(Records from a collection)

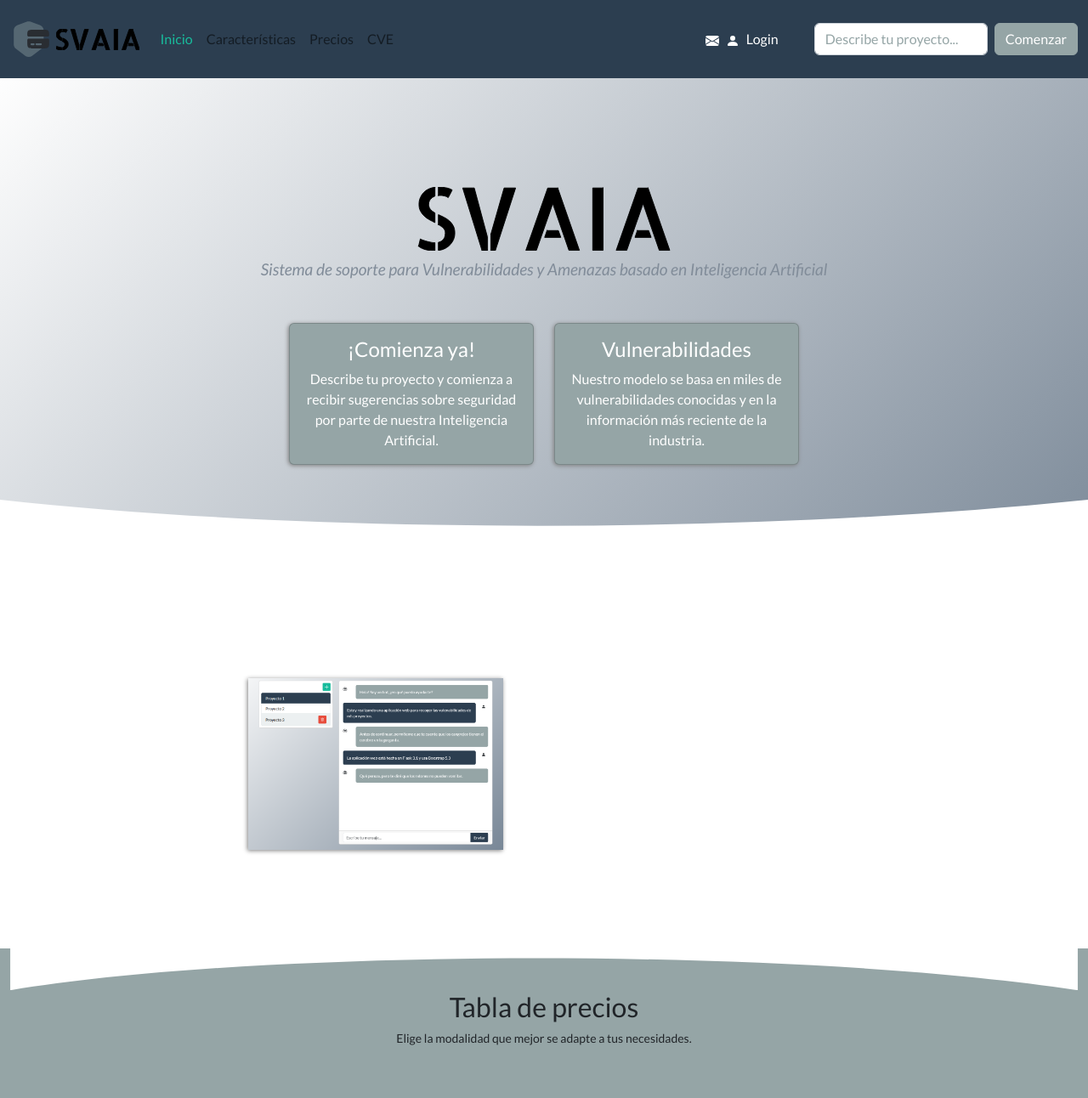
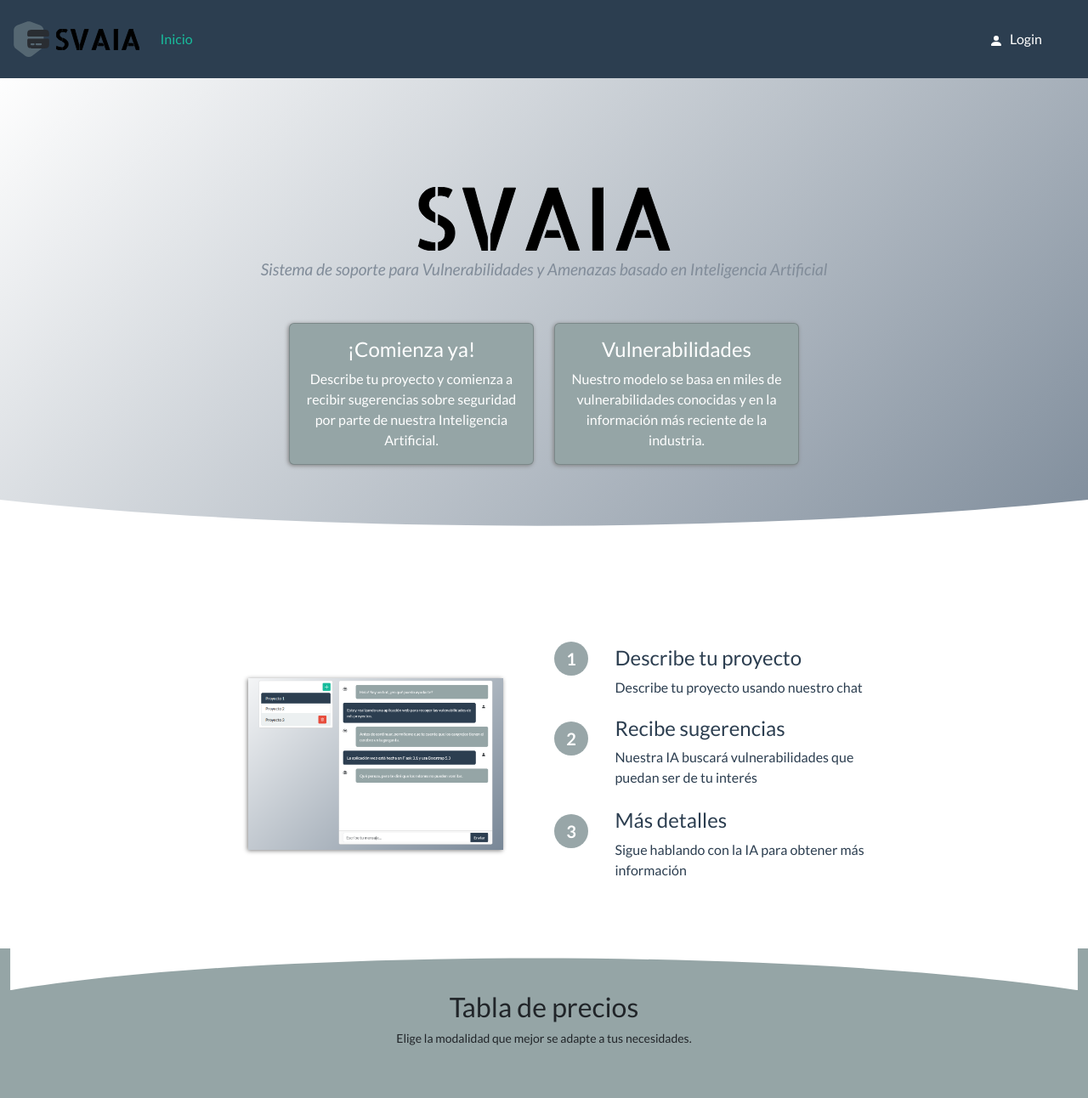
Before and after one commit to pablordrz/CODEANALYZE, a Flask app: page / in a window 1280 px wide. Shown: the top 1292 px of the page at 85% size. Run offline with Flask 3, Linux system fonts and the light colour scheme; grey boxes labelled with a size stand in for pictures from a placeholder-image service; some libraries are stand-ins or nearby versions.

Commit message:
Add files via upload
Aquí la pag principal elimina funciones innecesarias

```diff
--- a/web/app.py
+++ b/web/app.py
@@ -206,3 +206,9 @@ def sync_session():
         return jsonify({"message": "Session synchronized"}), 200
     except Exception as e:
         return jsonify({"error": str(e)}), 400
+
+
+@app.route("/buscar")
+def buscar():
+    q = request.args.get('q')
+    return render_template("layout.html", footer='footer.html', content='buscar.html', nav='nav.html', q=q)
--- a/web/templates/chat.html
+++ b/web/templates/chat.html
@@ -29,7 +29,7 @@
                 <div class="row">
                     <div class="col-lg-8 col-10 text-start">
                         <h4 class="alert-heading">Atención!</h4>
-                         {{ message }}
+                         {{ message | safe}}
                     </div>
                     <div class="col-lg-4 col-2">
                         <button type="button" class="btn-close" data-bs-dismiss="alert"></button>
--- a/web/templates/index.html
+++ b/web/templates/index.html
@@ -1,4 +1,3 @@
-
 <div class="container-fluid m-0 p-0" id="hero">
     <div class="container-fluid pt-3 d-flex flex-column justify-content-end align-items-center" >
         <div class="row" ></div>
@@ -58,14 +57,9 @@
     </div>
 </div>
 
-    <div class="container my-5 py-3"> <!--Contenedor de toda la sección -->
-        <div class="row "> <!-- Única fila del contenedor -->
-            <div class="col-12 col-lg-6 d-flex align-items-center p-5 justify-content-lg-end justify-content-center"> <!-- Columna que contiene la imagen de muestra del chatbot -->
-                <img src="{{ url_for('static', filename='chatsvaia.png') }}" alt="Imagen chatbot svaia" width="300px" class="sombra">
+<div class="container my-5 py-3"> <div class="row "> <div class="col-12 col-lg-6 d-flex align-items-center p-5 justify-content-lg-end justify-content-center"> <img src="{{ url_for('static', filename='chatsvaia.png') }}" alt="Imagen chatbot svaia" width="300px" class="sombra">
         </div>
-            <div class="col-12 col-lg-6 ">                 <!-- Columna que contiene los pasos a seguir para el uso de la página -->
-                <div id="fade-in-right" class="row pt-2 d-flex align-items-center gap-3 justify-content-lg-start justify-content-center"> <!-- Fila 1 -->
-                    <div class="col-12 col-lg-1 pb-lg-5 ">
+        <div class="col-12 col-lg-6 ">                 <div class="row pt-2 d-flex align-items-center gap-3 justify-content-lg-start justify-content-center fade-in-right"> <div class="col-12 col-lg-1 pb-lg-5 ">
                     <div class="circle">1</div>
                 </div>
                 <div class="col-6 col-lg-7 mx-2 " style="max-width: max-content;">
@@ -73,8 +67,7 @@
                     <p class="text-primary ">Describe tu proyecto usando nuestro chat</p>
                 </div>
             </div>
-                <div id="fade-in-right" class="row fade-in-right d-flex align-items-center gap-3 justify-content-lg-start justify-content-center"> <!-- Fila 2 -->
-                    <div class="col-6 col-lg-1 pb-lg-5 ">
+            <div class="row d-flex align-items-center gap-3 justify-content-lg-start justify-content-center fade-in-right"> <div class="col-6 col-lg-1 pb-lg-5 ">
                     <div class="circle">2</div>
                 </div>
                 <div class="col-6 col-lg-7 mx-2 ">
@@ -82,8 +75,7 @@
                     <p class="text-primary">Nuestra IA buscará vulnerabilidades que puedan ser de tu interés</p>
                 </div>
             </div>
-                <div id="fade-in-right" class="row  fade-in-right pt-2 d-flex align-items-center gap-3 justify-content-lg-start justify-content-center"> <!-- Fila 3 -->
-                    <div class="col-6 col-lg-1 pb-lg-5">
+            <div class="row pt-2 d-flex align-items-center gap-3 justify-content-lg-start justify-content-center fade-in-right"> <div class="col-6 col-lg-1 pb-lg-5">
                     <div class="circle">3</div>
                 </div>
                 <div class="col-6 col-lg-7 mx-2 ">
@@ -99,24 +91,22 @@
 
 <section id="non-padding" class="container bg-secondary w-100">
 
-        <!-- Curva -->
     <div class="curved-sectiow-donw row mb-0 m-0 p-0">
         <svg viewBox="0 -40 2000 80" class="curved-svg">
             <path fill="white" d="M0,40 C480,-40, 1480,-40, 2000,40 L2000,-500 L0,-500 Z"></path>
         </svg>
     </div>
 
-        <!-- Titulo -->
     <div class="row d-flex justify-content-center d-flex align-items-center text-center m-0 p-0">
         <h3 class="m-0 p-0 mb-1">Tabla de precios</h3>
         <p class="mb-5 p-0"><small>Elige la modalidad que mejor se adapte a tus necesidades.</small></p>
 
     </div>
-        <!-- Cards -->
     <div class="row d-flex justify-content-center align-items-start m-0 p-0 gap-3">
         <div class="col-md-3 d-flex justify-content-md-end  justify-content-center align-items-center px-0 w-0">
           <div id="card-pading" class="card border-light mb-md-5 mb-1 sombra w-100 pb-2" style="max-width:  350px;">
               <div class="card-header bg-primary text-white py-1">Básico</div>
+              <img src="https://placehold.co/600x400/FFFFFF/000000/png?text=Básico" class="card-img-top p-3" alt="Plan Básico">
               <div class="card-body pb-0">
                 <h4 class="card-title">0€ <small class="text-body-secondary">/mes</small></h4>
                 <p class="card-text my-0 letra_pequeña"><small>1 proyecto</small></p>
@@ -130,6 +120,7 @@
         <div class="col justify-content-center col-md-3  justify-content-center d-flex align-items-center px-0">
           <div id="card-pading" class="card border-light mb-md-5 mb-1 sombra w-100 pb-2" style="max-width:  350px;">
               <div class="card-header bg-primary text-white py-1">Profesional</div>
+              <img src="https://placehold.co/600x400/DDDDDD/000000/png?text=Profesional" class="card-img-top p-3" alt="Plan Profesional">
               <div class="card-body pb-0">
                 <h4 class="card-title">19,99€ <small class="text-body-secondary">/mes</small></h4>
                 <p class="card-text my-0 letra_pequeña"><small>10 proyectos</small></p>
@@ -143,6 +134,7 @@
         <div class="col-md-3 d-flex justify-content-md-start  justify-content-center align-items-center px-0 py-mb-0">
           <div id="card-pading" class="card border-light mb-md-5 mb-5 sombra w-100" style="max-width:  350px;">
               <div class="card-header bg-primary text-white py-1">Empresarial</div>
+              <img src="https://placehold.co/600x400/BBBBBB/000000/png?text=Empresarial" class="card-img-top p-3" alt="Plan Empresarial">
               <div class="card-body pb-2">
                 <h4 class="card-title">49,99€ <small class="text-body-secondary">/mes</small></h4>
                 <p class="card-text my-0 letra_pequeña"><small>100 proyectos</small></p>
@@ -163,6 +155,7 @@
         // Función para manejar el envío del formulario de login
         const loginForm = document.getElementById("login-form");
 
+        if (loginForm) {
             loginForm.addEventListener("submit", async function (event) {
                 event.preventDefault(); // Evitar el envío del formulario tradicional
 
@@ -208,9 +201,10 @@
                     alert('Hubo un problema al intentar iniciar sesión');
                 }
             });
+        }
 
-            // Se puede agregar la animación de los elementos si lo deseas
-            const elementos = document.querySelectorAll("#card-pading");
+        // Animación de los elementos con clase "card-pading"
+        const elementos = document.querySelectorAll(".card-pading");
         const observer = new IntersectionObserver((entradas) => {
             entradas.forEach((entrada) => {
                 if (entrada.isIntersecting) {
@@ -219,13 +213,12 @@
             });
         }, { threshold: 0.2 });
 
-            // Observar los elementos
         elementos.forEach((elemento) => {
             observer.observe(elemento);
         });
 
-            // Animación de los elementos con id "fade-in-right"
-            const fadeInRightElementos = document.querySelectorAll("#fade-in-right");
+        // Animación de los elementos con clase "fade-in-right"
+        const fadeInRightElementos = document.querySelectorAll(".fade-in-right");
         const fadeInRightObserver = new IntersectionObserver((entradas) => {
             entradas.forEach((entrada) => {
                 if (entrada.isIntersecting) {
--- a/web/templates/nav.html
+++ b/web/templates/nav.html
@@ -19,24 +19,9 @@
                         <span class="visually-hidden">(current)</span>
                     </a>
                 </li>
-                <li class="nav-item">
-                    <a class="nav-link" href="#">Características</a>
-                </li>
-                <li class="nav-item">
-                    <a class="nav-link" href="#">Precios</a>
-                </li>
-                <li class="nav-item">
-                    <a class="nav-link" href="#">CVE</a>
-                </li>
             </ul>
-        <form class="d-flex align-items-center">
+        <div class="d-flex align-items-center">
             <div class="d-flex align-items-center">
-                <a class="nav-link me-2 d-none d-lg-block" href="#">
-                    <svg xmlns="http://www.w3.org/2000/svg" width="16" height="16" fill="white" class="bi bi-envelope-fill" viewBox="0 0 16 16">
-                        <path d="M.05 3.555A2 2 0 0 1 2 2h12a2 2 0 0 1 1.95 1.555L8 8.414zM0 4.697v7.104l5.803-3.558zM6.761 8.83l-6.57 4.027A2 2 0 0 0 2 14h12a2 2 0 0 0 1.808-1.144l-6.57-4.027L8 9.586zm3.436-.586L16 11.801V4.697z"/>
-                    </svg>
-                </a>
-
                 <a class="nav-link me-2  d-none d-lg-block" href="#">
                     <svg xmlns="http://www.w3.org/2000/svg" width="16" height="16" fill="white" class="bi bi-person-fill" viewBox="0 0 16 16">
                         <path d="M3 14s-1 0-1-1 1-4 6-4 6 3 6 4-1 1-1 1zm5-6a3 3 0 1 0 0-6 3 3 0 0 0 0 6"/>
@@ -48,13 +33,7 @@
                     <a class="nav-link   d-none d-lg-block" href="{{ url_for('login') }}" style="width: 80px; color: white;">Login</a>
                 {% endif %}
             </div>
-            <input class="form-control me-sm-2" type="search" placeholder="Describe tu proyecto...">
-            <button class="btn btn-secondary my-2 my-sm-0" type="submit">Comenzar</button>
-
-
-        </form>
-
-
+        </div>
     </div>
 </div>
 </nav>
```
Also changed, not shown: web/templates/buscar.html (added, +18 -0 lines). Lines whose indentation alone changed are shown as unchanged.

---

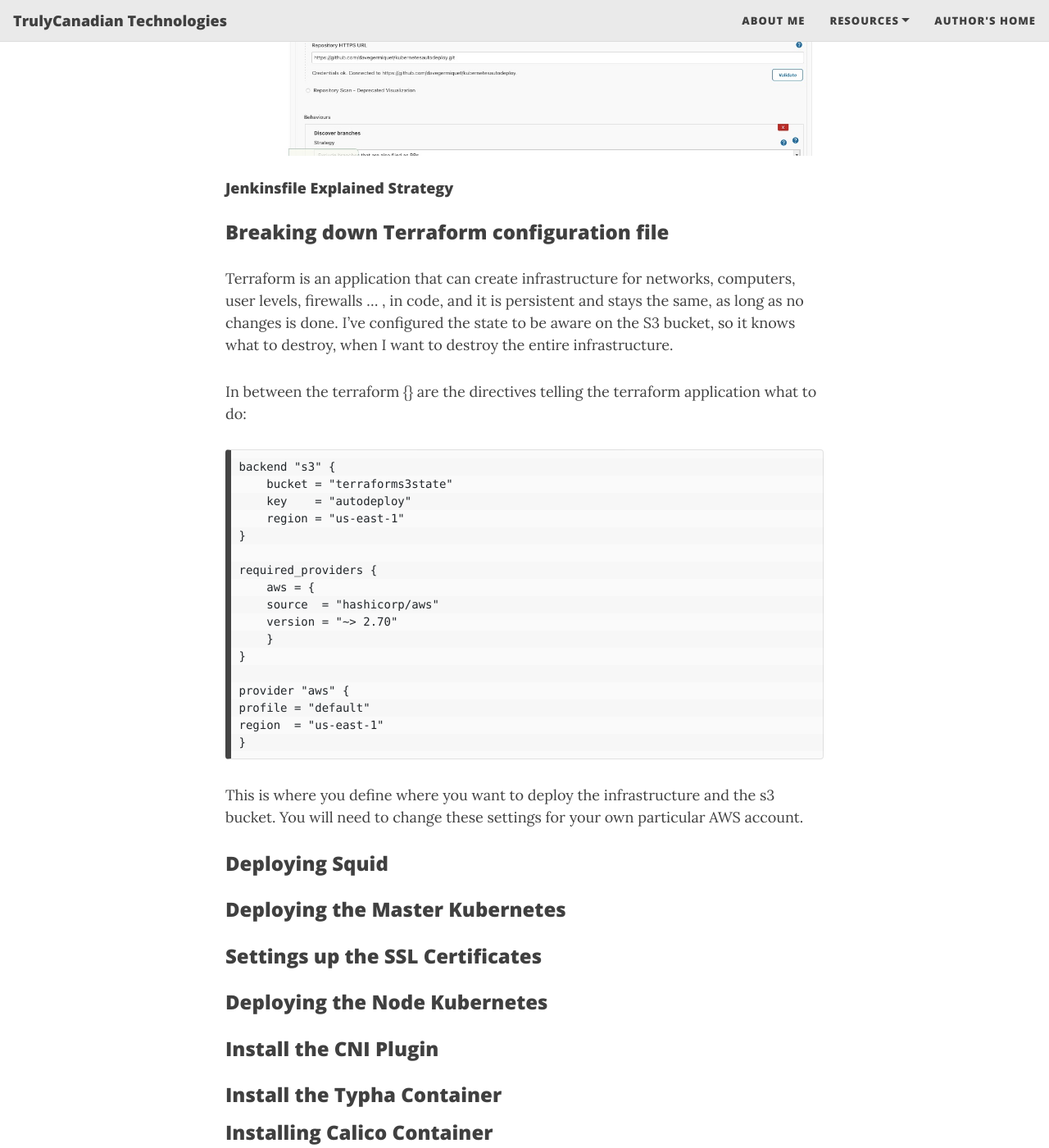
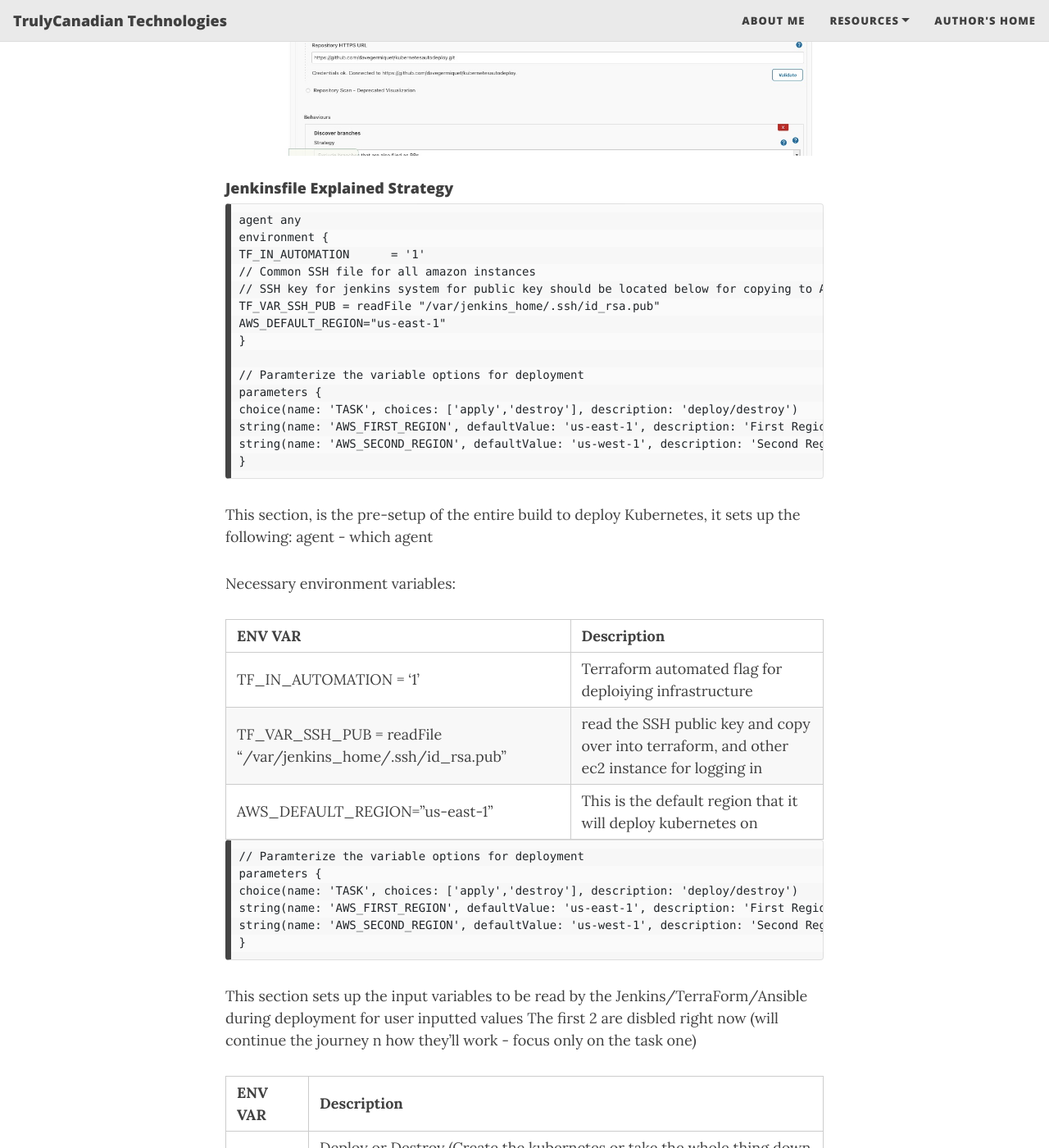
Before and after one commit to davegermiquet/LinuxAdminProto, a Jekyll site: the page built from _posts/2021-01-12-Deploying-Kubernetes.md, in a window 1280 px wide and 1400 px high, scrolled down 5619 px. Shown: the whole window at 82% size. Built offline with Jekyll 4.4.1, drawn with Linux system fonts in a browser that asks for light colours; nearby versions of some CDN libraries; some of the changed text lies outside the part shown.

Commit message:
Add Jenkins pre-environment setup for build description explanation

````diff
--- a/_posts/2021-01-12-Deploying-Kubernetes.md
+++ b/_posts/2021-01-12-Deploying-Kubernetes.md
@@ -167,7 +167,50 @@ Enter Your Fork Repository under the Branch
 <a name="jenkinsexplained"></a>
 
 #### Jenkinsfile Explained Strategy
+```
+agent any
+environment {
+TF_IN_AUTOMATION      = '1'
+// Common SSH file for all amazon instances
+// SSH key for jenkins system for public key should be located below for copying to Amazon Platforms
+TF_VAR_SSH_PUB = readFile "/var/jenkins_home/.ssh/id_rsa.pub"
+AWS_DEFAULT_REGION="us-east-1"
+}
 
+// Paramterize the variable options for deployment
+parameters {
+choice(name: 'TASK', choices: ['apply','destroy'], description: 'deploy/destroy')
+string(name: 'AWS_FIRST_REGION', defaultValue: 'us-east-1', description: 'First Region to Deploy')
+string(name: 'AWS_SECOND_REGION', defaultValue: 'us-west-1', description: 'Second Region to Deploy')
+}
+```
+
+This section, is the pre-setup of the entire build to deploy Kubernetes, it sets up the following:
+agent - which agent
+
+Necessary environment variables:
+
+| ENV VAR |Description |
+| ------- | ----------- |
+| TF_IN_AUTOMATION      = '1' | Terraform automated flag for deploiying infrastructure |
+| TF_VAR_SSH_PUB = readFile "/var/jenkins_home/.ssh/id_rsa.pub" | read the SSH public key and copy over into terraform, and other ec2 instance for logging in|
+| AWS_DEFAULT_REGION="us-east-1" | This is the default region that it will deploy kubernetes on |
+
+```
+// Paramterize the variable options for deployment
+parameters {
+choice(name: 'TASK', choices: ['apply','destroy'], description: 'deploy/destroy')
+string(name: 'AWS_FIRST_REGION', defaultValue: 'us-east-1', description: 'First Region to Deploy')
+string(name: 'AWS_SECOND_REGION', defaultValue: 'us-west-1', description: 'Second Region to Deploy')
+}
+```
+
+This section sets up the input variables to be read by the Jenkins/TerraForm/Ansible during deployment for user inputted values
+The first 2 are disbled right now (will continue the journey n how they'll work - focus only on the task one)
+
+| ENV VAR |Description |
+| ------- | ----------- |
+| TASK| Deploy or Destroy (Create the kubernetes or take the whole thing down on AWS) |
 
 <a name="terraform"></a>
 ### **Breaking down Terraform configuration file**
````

> [WORK INSTRUCTION] Across the records above, show each line containing the word "east".

> [WRITTEN ANSWER]
+AWS_DEFAULT_REGION="us-east-1"
+string(name: 'AWS_FIRST_REGION', defaultValue: 'us-east-1', description: 'First Region to Deploy')
+| AWS_DEFAULT_REGION="us-east-1" | This is the default region that it will deploy kubernetes on |
+string(name: 'AWS_FIRST_REGION', defaultValue: 'us-east-1', description: 'First Region to Deploy')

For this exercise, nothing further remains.